Supported by: Trish Godman*

S3M-68 Patricia Ferguson: Cameroon National Day—That the Parliament notes that 20 May is Cameroon National Day; sends its best wishes to all those Cameroonians living and working in Scotland, and notes with gratitude the important contribution that they make, socially, culturally and economically, to the communities in which they live.

Supported by: Trish Godman*, Jamie Hepburn*

S3M-66♦ Alex Neil: Youth Unemployment—That the Parliament expresses concern at the level of youth unemployment in Lanarkshire and elsewhere in Scotland; recognises the need to give priority to reducing the number of 16 to 19-year-olds who are not in education, employment or training; recognises that existing programmes and policies are not delivering sufficient opportunities for young people, and considers that an urgent review of the situation should be carried out with a view to further action being taken to address the position.

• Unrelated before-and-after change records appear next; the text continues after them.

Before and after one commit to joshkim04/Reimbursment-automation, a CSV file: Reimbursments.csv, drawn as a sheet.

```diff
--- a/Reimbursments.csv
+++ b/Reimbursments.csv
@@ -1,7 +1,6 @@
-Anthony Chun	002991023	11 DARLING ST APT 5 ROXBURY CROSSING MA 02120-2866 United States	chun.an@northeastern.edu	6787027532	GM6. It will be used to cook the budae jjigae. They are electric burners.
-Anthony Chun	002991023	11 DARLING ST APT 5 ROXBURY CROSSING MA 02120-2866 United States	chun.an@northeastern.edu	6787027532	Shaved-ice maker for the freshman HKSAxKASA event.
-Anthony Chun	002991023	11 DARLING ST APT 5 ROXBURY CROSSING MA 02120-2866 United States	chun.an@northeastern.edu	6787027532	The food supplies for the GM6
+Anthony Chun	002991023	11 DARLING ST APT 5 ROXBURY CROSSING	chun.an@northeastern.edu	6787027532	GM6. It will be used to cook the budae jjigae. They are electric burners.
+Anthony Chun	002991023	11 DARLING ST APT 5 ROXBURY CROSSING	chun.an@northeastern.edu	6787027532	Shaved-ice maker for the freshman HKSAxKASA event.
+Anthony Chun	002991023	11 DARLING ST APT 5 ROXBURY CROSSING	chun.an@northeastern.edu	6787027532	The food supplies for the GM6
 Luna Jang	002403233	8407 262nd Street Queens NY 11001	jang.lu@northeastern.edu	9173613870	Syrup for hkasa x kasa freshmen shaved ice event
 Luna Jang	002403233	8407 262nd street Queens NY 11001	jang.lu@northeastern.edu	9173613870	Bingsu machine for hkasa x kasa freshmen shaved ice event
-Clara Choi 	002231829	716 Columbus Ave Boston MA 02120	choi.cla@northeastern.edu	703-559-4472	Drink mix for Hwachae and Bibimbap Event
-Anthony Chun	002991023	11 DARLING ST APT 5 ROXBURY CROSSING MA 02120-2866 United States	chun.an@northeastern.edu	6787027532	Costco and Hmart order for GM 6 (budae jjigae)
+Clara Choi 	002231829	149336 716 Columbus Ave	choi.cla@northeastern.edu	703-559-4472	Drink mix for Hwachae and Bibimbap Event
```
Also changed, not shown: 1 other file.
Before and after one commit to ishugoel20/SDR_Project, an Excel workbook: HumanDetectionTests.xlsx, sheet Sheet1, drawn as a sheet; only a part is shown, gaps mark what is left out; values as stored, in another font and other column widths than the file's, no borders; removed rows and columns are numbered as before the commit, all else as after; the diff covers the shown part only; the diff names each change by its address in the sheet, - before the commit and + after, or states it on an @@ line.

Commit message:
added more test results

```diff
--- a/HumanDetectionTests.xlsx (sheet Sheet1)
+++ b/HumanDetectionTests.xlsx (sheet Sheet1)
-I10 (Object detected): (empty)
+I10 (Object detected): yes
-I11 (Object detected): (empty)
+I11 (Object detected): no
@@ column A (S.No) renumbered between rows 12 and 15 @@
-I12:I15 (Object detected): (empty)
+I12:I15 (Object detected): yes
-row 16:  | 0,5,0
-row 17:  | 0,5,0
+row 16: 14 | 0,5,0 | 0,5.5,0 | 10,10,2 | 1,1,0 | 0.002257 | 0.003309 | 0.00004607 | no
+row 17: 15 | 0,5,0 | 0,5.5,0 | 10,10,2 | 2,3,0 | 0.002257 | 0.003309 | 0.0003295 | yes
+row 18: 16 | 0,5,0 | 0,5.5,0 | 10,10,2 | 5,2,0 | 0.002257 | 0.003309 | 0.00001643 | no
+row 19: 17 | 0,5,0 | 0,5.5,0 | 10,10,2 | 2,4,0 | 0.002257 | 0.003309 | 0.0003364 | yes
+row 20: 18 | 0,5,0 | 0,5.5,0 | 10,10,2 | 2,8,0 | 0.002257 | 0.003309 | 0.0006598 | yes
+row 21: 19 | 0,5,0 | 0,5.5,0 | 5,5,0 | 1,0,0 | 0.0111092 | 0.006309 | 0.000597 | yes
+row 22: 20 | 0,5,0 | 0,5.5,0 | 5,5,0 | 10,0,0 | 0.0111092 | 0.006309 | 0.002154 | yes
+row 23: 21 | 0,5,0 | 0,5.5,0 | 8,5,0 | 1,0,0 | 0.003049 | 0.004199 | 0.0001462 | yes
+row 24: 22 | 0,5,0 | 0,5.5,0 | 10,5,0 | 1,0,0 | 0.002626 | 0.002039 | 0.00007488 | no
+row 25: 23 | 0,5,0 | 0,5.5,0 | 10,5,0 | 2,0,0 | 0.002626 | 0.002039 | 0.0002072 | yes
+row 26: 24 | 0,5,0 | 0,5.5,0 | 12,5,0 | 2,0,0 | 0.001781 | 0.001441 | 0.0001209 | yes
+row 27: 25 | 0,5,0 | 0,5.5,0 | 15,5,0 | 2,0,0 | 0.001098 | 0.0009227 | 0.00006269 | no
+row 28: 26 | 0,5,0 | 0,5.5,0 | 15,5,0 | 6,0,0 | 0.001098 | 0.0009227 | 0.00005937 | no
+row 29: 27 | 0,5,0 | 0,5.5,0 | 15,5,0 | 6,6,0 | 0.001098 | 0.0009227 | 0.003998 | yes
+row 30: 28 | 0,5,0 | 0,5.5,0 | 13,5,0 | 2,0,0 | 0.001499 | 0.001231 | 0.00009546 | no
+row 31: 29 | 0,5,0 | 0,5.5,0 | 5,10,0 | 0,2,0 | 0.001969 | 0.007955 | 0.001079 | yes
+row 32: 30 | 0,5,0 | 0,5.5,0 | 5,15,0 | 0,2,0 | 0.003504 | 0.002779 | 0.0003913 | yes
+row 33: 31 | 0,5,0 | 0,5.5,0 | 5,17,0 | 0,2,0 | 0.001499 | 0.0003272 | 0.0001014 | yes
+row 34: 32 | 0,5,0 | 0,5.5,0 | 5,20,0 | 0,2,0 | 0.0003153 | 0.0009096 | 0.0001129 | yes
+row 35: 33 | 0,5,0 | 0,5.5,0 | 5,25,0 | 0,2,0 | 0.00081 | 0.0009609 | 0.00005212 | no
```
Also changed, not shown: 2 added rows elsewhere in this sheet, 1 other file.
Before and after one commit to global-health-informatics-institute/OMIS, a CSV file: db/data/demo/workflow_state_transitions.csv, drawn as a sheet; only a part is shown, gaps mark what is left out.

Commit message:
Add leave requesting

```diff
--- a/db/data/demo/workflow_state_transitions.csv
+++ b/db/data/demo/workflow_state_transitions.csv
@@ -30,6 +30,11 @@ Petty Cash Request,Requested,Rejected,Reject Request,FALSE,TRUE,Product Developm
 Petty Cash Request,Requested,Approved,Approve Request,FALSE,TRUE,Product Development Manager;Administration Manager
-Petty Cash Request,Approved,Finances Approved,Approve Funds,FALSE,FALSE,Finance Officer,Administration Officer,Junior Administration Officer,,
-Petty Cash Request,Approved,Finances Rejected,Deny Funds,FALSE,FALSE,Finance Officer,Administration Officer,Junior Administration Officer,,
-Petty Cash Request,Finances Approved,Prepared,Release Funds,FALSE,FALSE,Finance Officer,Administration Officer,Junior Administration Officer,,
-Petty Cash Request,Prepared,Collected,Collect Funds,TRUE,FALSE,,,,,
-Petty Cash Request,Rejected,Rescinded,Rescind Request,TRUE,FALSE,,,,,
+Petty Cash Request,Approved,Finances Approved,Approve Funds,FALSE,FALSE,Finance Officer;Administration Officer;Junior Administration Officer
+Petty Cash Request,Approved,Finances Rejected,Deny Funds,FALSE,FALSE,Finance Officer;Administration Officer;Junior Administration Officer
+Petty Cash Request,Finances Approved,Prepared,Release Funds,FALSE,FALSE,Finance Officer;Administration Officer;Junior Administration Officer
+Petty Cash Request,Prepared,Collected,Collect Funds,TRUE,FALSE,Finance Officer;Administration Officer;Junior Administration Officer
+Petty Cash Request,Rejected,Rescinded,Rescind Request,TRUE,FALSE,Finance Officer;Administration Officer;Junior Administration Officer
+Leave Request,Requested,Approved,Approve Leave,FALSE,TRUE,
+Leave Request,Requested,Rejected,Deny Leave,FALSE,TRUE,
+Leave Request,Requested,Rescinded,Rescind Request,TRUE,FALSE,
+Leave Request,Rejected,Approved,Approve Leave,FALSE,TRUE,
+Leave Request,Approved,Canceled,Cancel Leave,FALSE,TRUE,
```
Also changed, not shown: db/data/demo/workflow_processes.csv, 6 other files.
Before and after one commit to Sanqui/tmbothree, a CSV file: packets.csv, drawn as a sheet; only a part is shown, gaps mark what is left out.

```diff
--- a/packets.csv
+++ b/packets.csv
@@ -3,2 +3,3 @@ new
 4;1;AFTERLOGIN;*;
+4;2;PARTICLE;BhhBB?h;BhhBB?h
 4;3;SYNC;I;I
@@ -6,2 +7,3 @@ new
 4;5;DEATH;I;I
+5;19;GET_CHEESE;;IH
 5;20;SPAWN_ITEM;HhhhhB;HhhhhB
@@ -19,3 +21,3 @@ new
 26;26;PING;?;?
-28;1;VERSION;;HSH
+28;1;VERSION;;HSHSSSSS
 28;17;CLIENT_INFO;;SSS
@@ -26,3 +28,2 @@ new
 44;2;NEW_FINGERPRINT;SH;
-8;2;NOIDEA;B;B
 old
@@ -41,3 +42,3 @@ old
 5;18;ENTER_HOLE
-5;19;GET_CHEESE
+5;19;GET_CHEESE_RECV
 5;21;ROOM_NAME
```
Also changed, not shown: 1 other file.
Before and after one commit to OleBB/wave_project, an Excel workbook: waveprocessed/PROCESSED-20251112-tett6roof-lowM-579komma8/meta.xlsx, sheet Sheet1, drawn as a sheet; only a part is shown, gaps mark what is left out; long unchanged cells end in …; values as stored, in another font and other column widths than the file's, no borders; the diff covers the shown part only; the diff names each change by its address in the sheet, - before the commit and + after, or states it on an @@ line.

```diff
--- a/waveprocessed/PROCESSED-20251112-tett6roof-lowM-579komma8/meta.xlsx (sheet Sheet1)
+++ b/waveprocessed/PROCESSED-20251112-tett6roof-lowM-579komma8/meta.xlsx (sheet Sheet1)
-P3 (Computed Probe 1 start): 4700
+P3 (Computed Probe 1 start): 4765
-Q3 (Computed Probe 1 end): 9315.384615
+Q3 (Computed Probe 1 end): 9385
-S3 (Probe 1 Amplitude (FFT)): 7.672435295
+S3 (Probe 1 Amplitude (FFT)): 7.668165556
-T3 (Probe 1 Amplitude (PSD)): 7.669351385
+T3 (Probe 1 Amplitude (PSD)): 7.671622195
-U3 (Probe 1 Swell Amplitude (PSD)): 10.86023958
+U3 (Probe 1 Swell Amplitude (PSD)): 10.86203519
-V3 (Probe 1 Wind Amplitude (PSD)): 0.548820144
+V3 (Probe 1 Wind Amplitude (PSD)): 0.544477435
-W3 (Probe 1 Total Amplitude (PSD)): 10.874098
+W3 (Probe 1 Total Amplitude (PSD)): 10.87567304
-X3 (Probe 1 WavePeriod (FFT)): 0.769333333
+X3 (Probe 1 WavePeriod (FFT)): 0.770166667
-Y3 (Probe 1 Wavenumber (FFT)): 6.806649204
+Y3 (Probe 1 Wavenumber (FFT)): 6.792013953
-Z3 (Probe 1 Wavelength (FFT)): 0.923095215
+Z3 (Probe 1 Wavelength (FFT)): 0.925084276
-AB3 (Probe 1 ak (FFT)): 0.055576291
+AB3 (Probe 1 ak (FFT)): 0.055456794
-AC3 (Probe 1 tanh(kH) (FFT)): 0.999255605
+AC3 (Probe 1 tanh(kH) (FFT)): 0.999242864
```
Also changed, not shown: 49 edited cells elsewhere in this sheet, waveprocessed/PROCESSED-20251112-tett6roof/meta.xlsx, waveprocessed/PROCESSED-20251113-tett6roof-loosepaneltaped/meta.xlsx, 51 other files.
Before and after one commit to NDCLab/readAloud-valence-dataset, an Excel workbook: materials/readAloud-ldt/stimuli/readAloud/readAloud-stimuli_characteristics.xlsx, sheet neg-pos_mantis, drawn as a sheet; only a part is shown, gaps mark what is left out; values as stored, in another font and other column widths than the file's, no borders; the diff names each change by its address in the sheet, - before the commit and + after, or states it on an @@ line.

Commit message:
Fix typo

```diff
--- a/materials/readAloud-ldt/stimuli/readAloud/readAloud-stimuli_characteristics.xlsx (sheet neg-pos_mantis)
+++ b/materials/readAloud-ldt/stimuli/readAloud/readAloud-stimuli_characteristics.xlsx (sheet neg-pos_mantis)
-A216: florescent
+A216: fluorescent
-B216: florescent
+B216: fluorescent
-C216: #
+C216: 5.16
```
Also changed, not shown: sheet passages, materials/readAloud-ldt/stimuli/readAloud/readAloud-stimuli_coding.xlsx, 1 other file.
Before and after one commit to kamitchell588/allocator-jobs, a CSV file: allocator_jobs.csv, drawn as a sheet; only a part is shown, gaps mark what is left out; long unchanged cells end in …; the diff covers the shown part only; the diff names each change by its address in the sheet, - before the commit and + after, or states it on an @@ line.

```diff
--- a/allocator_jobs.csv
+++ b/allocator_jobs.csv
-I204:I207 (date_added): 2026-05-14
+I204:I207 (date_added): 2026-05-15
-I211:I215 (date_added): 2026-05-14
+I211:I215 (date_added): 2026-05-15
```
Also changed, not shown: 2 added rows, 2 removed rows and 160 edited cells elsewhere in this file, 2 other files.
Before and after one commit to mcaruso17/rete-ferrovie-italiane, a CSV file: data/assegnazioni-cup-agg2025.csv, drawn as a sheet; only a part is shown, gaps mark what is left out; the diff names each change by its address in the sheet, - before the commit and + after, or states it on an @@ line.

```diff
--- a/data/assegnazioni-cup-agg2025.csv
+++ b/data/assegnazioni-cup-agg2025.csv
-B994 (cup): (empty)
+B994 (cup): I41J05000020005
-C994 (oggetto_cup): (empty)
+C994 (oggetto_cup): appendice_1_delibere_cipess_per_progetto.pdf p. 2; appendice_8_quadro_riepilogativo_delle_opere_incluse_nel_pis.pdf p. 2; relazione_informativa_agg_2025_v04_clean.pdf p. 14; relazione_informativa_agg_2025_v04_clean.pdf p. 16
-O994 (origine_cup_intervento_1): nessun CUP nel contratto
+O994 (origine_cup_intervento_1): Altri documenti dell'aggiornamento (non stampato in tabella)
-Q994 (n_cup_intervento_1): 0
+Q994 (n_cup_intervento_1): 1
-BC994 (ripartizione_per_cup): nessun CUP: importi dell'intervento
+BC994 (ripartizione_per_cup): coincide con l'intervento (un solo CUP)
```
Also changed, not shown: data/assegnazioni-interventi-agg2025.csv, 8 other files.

Supported by: Jamie Hepburn*

S3M-65 Brian Adam: Closure of Remploy Factories—That the Parliament expresses its concern at the announcement of the closure of Remploy factories in Aberdeen, Wishaw and Hillington in Glasgow; recognises the valuable role that Remploy plays in providing skills and jobs for disabled people, who are four times more likely to be unemployed; questions the alternatives available for those at the Remploy factory in Aberdeen, and calls on Remploy and the Scottish Executive to make every effort to respond to this situation and minimise the impact of the announcement.

Supported by: Jamie Hepburn*

S3M-64# Mr Jamie Stone: The Economy of the Far North—That the Parliament notes the very real challenges presented to the north Highland economy by accelerated decommissioning at Dounreay and also notes that there is potential for using the north Highland skills pool to develop new industries, particularly in renewables and research fields, and that, accordingly, Caithness would make a most suitable location for the Energy Technology Institute being considered by the UK Government.

S3M-63# Bill Butler: Implementation of the Glasgow Crossrail Scheme—That the Parliament recognises the national and local economic and transport benefits of the proposed Glasgow Crossrail scheme; accepts the added value that the proposed crossrail scheme would bring not only to Glasgow but to Scotland’s rail transport infrastructure; acknowledges that the establishment of the scheme would bridge the missing link in Scotland’s rail network; realises that the scheme would further strengthen Glasgow’s bid to host the 2014 Commonwealth Games, and believes that the compelling economic and transport case for Glasgow Crossrail is such that the Scottish Executive should commit to the implementation of the project at the earliest opportunity.

Supported by: Cathie Craigie, Paul Martin, Michael McMahon, Patrick Harvie, Jackie Baillie, Ken Macintosh, Iain Gray, Hugh O’Donnell, Mr Frank McAveety, Charlie Gordon, Robert Brown, Patricia Ferguson, Bill Aitken, Karen Whitefield*, Johann Lamont*, Trish Godman*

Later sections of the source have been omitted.